After I clocked a disappointing 3:58 I continued my journey to self-help and this where I saw the bestseller Year of Yes. The Year of Yes is written by the super talented Shonda Rhimes who created the T.V. shows Grey’s Anatomy and Scandal. In her book, or at least the part a read while in the B&N Starbucks line, this amazing woman shares how her entire life changed when she “committed to saying yes to everything for one year.” This got me excited. I could do this.
Hello to another resolution and buh bye to my sanity.
This saying yes thing did even make it a week because besides the predictable things that are going to happen when you say yes like your children thinking they’ve died and gone to heaven is that you get stuck doing things you have avoided, with good reason, all your life. Now, thanks to a scant 72 hours where I said yes I’m now recording secretary on two non-profit boards!
I love volunteering, but recording secretary is a position I have always avoided primarily because you have to pay rapt attention the entire board meeting. And If it’s a lunch meeting you can’t even take delicate board size bites of your Panera turkey sandwich because you’re typing away like a 1950’s court reporter in a Perry Mason T.V. procedural. There’s not even time for an eye roll (and were’s the fun it that?) when a know it all board member (and really there’s one on almost every board) begins his or her’s scolding/lecture about how “we’re doing it all wrong.” Ugh. I don’t know about you, but I think I’m more of a “Year of No” type of person.

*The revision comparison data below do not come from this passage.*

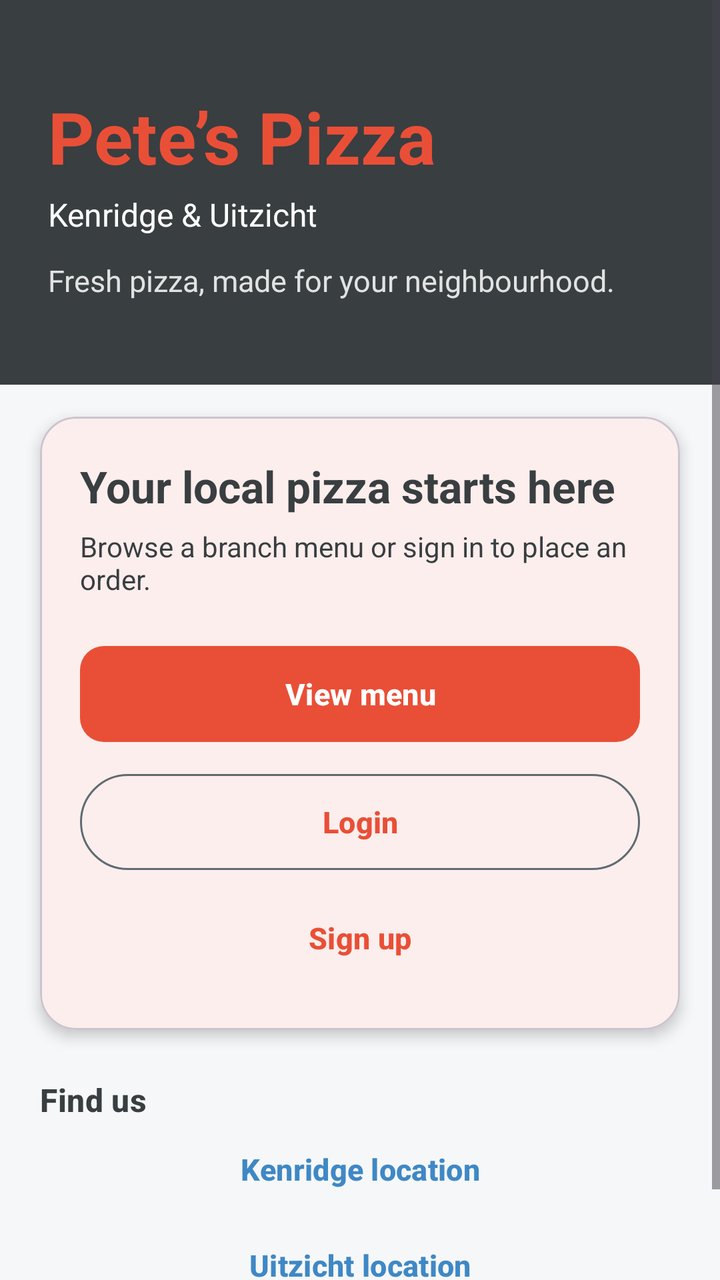
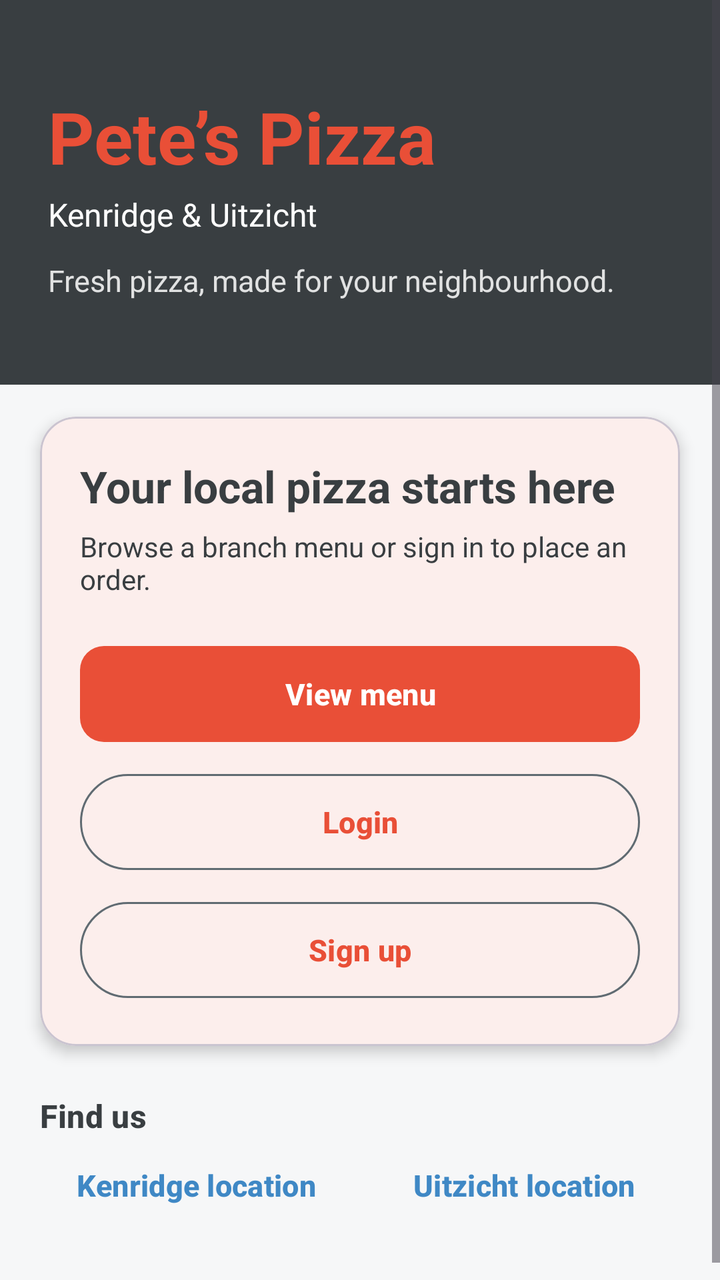

Before-and-after screenshots of an Android layout around one commit, followed by the original layout XML and the change that was made.
<!-- AndroidManifest.xml: application theme Theme.DeliveryApp -->
<!-- res/layout/activity_landing.xml -->
<?xml version="1.0" encoding="utf-8"?>
<ScrollView xmlns:android="http://schemas.android.com/apk/res/android" xmlns:app="http://schemas.android.com/apk/res-auto"
    android:layout_width="match_parent" android:layout_height="match_parent" android:fillViewport="true">
    <LinearLayout android:layout_width="match_parent" android:layout_height="wrap_content"
        android:orientation="vertical" android:paddingBottom="32dp">
        <LinearLayout android:layout_width="match_parent" android:layout_height="wrap_content"
            android:background="@color/gunmetal" android:orientation="vertical"
            android:paddingStart="24dp" android:paddingEnd="24dp" android:paddingTop="44dp" android:paddingBottom="42dp">
            <TextView android:layout_width="wrap_content" android:layout_height="wrap_content"
                android:text="Pete’s Pizza" android:textColor="@color/terracotta"
                android:textSize="36sp" android:textStyle="bold" />
            <TextView android:layout_width="wrap_content" android:layout_height="wrap_content"
                android:layout_marginTop="4dp" android:text="Kenridge &amp; Uitzicht"
                android:textColor="@color/white" android:textSize="16sp" />
            <TextView android:id="@+id/tvWelcome" android:layout_width="match_parent"
                android:layout_height="wrap_content" android:layout_marginTop="28dp"
                android:textColor="@color/white" android:textSize="24sp"
                android:textStyle="bold" android:visibility="gone" />
            <TextView android:layout_width="match_parent" android:layout_height="wrap_content"
                android:layout_marginTop="12dp" android:text="Fresh pizza, made for your neighbourhood."
                android:textColor="#D9FFFFFF" android:textSize="15sp" />
        </LinearLayout>
        <com.google.android.material.card.MaterialCardView
            android:layout_width="match_parent" android:layout_height="wrap_content"
            android:layout_marginStart="20dp" android:layout_marginEnd="20dp"
            android:layout_marginTop="16dp" app:cardBackgroundColor="?attr/colorSurface"
            app:cardCornerRadius="18dp" app:cardElevation="4dp">
            <LinearLayout android:layout_width="match_parent" android:layout_height="wrap_content"
                android:orientation="vertical" android:padding="20dp">
                <TextView android:layout_width="match_parent" android:layout_height="wrap_content"
                    android:text="Your local pizza starts here"
                    android:textAppearance="@style/TextAppearance.Material3.TitleLarge"
                    android:textStyle="bold" />
                <TextView android:layout_width="match_parent" android:layout_height="wrap_content"
                    android:layout_marginTop="6dp"
                    android:text="Browse a branch menu or sign in to place an order."
                    android:textColor="?attr/colorOnSurfaceVariant" />
                <LinearLayout android:id="@+id/guestActions" android:layout_width="match_parent"
                    android:layout_height="wrap_content" android:layout_marginTop="20dp"
                    android:orientation="vertical">
                    <com.google.android.material.button.MaterialButton android:id="@+id/btnViewMenu"
                        android:layout_width="match_parent" android:layout_height="56dp"
                        android:text="View menu" android:textStyle="bold" />
                    <com.google.android.material.button.MaterialButton
                        style="@style/Widget.Material3.Button.OutlinedButton"
                        android:id="@+id/btnLogin" android:layout_width="match_parent"
                        android:layout_height="56dp" android:layout_marginTop="8dp"
                        android:text="Login" android:textStyle="bold" />
                    <com.google.android.material.button.MaterialButton
                        style="@style/Widget.Material3.Button.TextButton"
                        android:id="@+id/btnRegister" android:layout_width="match_parent"
                        android:layout_height="52dp" android:layout_marginTop="4dp"
                        android:text="Sign up" android:textStyle="bold" />
                </LinearLayout>
                <LinearLayout android:id="@+id/memberActions" android:layout_width="match_parent"
                    android:layout_height="wrap_content" android:layout_marginTop="20dp"
                    android:orientation="vertical" android:visibility="gone">
                    <com.google.android.material.button.MaterialButton android:id="@+id/btnOrder"
                        android:layout_width="match_parent" android:layout_height="56dp"
                        android:text="View menu &amp; order" android:textStyle="bold" />
                    <com.google.android.material.button.MaterialButton
                        style="@style/Widget.Material3.Button.TextButton"
                        android:id="@+id/btnLogout" android:layout_width="match_parent"
                        android:layout_height="wrap_content" android:text="Logout"
                        android:textColor="@color/steel_blue" />
                </LinearLayout>
            </LinearLayout>
        </com.google.android.material.card.MaterialCardView>
        <LinearLayout android:id="@+id/branchChoice" android:layout_width="match_parent"
            android:layout_height="wrap_content" android:layout_marginStart="20dp"
            android:layout_marginEnd="20dp" android:layout_marginTop="24dp"
            android:orientation="vertical" android:visibility="gone">
            <TextView android:layout_width="match_parent" android:layout_height="wrap_content"
                android:text="Choose your branch"
                android:textAppearance="@style/TextAppearance.Material3.TitleMedium"
                android:textStyle="bold" />
            <TextView android:layout_width="match_parent" android:layout_height="wrap_content"
                android:layout_marginTop="4dp" android:text="Menus and prices can vary by branch."
                android:textColor="?attr/colorOnSurfaceVariant" />
            <LinearLayout android:layout_width="match_parent" android:layout_height="wrap_content"
                android:layout_marginTop="12dp" android:orientation="horizontal">
                <com.google.android.material.button.MaterialButton
                    style="@style/Widget.Material3.Button.OutlinedButton"
                    android:id="@+id/btnKenridge" android:layout_width="0dp"
                    android:layout_height="56dp" android:layout_weight="1"
                    android:text="Kenridge" />
                <com.google.android.material.button.MaterialButton
                    style="@style/Widget.Material3.Button.OutlinedButton"
                    android:id="@+id/btnUitzicht" android:layout_width="0dp"
                    android:layout_height="56dp" android:layout_marginStart="8dp"
                    android:layout_weight="1" android:text="Uitzicht" />
            </LinearLayout>
        </LinearLayout>
        <LinearLayout android:layout_width="match_parent" android:layout_height="wrap_content"
            android:layout_marginStart="20dp" android:layout_marginEnd="20dp"
            android:layout_marginTop="24dp" android:orientation="vertical">
            <TextView android:layout_width="match_parent" android:layout_height="wrap_content"
                android:text="Find us" android:textAppearance="@style/TextAppearance.Material3.TitleMedium"
                android:textStyle="bold" />
            <com.google.android.material.button.MaterialButton
                style="@style/Widget.Material3.Button.TextButton"
                android:id="@+id/btnKenridgeMap" android:layout_width="match_parent"
                android:layout_height="wrap_content" android:text="Kenridge location"
                android:textColor="@color/steel_blue" />
            <com.google.android.material.button.MaterialButton
                style="@style/Widget.Material3.Button.TextButton"
                android:id="@+id/btnUitzichtMap" android:layout_width="match_parent"
                android:layout_height="wrap_content" android:text="Uitzicht location"
                android:textColor="@color/steel_blue" />
        </LinearLayout>
    </LinearLayout>
</ScrollView>
<!-- resources referenced by this layout -->
<resources>
  <color name="gunmetal">#393E41</color>
  <color name="steel_blue">#3F88C5</color>
  <color name="terracotta">#E94F37</color>
  <color name="white">#FFFFFF</color>
  <style name="Theme.DeliveryApp" parent="Theme.Material3.Light.NoActionBar">
          <item name="materialButtonStyle">@style/Widget.App.PrimaryButton</item>
          <item name="colorPrimary">@color/terracotta</item>
          <item name="colorOnPrimary">@color/white</item>
          <item name="colorPrimaryContainer">@color/terracotta_soft</item>
          <item name="colorOnPrimaryContainer">@color/gunmetal</item>
          <item name="colorSecondary">@color/steel_blue</item>
          <item name="colorOnSecondary">@color/white</item>
          <item name="colorSecondaryContainer">@color/steel_blue_soft</item>
          <item name="colorOnSecondaryContainer">@color/gunmetal</item>
          <item name="colorTertiary">@color/gunmetal</item>
          <item name="colorSurface">@color/white</item>
          <item name="colorOnSurface">@color/gunmetal</item>
          <item name="colorSurfaceVariant">@color/paper_variant</item>
          <item name="colorOnSurfaceVariant">@color/gunmetal</item>
          <item name="colorOutline">@color/outline</item>
          <item name="colorError">@color/error_red</item>
          <item name="android:colorBackground">@color/paper</item>
          <item name="android:textColorPrimary">@color/gunmetal</item>
          <item name="android:statusBarColor">@color/gunmetal</item>
          <item name="android:windowLightStatusBar">false</item>
      </style>
  <style name="Widget.App.PrimaryButton" parent="Widget.Material3.Button">
          <item name="cornerRadius">12dp</item><item name="android:textSize">15sp</item>
          <item name="android:minHeight">56dp</item><item name="android:textStyle">bold</item>
      </style>
  <color name="terracotta_soft">#FFF1ED</color>
  <color name="steel_blue_soft">#DDEBF7</color>
  <color name="paper_variant">#E9ECEE</color>
  <color name="outline">#606B72</color>
  <color name="error_red">#B3261E</color>
  <color name="paper">#F6F7F8</color>
</resources>

<!-- the commit's change to res/layout/activity_landing.xml (unified diff, before → after) -->
@@ -47,9 +47,9 @@
                         android:layout_height="56dp" android:layout_marginTop="8dp"
                         android:text="Login" android:textStyle="bold" />
                     <com.google.android.material.button.MaterialButton
-                        style="@style/Widget.Material3.Button.TextButton"
+                        style="@style/Widget.Material3.Button.OutlinedButton"
                         android:id="@+id/btnRegister" android:layout_width="match_parent"
-                        android:layout_height="52dp" android:layout_marginTop="4dp"
+                        android:layout_height="56dp" android:layout_marginTop="8dp"
                         android:text="Sign up" android:textStyle="bold" />
                 </LinearLayout>
                 <LinearLayout android:id="@+id/memberActions" android:layout_width="match_parent"
@@ -97,16 +97,20 @@
             <TextView android:layout_width="match_parent" android:layout_height="wrap_content"
                 android:text="Find us" android:textAppearance="@style/TextAppearance.Material3.TitleMedium"
                 android:textStyle="bold" />
-            <com.google.android.material.button.MaterialButton
-                style="@style/Widget.Material3.Button.TextButton"
-                android:id="@+id/btnKenridgeMap" android:layout_width="match_parent"
-                android:layout_height="wrap_content" android:text="Kenridge location"
-                android:textColor="@color/steel_blue" />
-            <com.google.android.material.button.MaterialButton
-                style="@style/Widget.Material3.Button.TextButton"
-                android:id="@+id/btnUitzichtMap" android:layout_width="match_parent"
-                android:layout_height="wrap_content" android:text="Uitzicht location"
-                android:textColor="@color/steel_blue" />
+            <LinearLayout android:layout_width="match_parent" android:layout_height="wrap_content"
+                android:orientation="horizontal">
+                <com.google.android.material.button.MaterialButton
+                    style="@style/Widget.Material3.Button.TextButton"
+                    android:id="@+id/btnKenridgeMap" android:layout_width="0dp"
+                    android:layout_height="wrap_content" android:layout_weight="1"
+                    android:text="Kenridge location" android:textColor="@color/steel_blue" />
+                <com.google.android.material.button.MaterialButton
+                    style="@style/Widget.Material3.Button.TextButton"
+                    android:id="@+id/btnUitzichtMap" android:layout_width="0dp"
+                    android:layout_height="wrap_content" android:layout_marginStart="8dp"
+                    android:layout_weight="1" android:text="Uitzicht location"
+                    android:textColor="@color/steel_blue" />
+            </LinearLayout>
         </LinearLayout>
     </LinearLayout>
 </ScrollView>
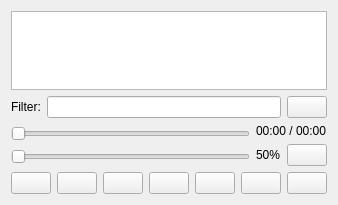
First picture: the form in widget.ui, repository MarioUnoDueTreQuattro/AudioPlayer, before the edit.
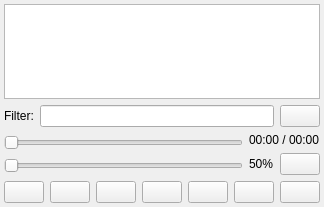
Second picture: the form after the edit. Icons and pictures are not drawn. Custom widgets are drawn as their Qt base class.

Diff of the .ui file:
```diff
--- a/widget.ui
+++ b/widget.ui
@@ -7,7 +7,7 @@
     <x>0</x>
     <y>0</y>
     <width>256</width>
-    <height>205</height>
+    <height>207</height>
    </rect>
   </property>
   <property name="focusPolicy">
@@ -17,6 +17,18 @@
    <string>Widget</string>
   </property>
   <layout class="QVBoxLayout" name="verticalLayout_3">
+   <property name="leftMargin">
+    <number>4</number>
+   </property>
+   <property name="topMargin">
+    <number>4</number>
+   </property>
+   <property name="rightMargin">
+    <number>4</number>
+   </property>
+   <property name="bottomMargin">
+    <number>4</number>
+   </property>
    <item>
     <widget class="QListWidget" name="listWidget">
      <property name="focusPolicy">
```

My next resolution was courtesy of the book The Life-Changing Magic of Tidying Up: The Japanese Art of Decluttering and Organizing. My take away from this book was that in organizing your life and your surroundings you should only keep things that bring you joy. I tested out this resolution while making the annual spring/summer to fall/winter clothing change over. While going through my clothes I made two stacks. One was a joy pile – clothes that made me happy and the other was a ho-hum pile – clothes that I had little or no feelings about.
There was a big, big, problem with my two piles. If I chose to wear only the clothes that made me happy I would most likely be arrested and committed to a long-term mental health facility. This is because in my joy pile were all my “skinny” clothes I kept in the delusional hope that someday I will be able to wear them again, my worn out sweatpants, and my wedding dress.
Here’s a fashion statement for you. A very middle-aged woman barely wearing a wedding dress from the 1980’s because it’s so small on her she can’t zip it or I fear duct tape it together with puffy sleeves so large they could do double duty as a landing pad for First Responders and underneath it all she has on sweatpants and a tube top from Port Aransas Spring Break 1984. Now imagine this woman running errands in that “joy” ensemble and raise your hand if don’t think some frightened Target employee wouldn’t dial 911.
This is when I had an epiphany. I was making the wrong resolutions. I needed to think bigger, not be so me focused, so selfish. I should branch out and think global. So, after much thought I have a new list and I’m going to pat myself on the back a little and share it’s going great. I’m really sacrificing and doing what it takes to make sure these resolutions stick. For instance, one of my top five resolutions involves watching more Bravo television in an effort to it’s help it’s parent company NBCUniversal boost their profits therefore ensuring job security for thousands. It means making an extra effort, but I can proudly rejoice that I’ve yet to miss one episode of the Real Housewives of Beverly Hills. I don’t want to jinx it, but 2016 just maybe the year I finally achieve New Year’s resolution success.